═══ SUPPLIED DATA ═══

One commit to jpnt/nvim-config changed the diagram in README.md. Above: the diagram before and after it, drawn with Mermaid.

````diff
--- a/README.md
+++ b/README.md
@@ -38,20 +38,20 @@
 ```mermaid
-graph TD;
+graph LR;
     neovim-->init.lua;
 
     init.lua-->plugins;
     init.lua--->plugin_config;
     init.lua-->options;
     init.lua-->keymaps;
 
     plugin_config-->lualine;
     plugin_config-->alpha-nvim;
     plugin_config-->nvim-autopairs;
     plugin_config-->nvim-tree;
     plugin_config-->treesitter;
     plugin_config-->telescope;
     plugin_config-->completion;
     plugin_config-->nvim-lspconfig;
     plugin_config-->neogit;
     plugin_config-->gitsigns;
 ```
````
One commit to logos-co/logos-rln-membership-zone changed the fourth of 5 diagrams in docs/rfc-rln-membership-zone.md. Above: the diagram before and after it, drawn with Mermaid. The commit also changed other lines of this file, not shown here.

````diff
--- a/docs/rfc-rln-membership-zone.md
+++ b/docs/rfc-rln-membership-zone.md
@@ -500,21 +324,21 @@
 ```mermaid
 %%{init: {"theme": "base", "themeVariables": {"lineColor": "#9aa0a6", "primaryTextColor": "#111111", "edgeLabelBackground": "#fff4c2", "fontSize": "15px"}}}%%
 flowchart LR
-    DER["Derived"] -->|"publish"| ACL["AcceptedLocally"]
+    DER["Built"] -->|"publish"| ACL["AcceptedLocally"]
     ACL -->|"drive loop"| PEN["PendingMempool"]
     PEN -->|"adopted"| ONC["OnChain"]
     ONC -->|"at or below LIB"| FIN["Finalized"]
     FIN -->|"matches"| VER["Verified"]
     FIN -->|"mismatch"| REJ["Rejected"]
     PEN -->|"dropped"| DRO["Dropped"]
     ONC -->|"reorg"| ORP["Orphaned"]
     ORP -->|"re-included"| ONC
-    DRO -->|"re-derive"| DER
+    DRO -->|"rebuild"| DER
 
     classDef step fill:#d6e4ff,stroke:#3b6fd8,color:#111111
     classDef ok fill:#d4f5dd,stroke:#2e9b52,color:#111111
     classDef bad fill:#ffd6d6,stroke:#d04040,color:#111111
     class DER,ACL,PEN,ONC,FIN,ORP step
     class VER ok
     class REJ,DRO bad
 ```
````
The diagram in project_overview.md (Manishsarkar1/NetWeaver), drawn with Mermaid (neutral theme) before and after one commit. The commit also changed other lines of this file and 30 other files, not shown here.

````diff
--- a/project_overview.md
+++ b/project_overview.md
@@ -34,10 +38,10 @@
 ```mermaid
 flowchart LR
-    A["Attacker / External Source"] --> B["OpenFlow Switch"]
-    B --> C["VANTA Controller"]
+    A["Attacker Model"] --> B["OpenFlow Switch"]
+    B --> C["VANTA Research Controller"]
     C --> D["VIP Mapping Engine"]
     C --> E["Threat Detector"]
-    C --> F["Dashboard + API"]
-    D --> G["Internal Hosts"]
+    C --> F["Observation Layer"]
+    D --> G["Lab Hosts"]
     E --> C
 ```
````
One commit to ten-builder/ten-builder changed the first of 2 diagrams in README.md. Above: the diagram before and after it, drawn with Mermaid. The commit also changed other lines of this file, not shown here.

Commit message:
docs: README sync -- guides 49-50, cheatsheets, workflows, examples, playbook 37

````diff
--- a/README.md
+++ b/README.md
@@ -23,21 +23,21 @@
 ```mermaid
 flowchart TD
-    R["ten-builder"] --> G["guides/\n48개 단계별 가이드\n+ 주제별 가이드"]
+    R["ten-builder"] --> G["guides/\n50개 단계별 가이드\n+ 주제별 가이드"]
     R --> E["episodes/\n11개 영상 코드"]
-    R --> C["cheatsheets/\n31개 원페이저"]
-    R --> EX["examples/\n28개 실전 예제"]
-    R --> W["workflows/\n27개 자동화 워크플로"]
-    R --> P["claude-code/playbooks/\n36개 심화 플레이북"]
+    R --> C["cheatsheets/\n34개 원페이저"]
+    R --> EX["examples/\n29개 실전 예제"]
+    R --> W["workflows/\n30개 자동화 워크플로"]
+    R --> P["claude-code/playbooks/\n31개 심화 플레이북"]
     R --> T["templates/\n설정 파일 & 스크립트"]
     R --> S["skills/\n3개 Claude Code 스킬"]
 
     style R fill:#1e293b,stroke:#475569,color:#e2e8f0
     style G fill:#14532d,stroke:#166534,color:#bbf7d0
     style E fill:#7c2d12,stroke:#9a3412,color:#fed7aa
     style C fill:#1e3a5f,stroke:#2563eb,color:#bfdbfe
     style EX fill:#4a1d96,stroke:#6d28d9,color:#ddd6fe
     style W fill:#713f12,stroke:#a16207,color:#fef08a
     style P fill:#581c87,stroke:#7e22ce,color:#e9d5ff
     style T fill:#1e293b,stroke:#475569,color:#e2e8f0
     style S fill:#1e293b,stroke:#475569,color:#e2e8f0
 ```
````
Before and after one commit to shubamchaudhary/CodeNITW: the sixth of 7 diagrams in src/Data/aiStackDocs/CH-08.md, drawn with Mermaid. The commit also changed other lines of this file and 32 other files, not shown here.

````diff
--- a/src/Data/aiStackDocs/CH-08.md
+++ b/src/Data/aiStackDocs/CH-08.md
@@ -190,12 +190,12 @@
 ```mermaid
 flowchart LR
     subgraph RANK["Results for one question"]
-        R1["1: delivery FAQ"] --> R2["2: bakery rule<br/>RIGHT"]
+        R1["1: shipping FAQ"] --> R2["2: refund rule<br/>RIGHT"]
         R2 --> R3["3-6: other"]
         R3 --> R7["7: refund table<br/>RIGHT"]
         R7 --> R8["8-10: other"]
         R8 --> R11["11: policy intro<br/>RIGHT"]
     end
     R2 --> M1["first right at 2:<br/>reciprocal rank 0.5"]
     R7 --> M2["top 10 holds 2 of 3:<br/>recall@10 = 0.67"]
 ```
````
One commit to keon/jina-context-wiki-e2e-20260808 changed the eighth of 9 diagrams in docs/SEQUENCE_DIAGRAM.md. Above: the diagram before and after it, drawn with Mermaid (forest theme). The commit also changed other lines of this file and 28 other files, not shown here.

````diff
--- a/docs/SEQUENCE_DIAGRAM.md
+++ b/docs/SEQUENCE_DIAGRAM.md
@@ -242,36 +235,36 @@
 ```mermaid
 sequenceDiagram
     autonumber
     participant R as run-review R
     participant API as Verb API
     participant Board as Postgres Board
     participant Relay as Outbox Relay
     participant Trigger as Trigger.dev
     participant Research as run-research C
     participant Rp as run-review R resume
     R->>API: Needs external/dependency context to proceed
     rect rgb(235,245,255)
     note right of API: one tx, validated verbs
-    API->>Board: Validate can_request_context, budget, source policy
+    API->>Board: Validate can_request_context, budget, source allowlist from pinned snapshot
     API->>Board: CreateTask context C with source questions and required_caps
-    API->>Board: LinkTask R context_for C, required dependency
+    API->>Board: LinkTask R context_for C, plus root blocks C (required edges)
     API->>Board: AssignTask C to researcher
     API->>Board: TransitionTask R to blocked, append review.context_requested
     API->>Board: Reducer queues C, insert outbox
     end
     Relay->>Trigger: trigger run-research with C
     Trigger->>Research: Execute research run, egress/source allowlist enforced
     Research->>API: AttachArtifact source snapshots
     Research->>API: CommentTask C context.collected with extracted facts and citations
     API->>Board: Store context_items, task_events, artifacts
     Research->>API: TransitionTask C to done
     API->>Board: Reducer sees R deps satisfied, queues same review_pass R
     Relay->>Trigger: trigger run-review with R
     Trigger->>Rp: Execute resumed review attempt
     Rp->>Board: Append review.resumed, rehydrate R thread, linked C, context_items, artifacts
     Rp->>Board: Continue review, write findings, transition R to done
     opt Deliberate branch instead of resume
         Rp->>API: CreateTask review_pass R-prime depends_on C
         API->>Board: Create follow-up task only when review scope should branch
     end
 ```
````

═══

◆ WORK ITEM ◆
Reply with the number of lines in the preceding entries that contain "shown", and no other words.

◆ RESULT ◆
5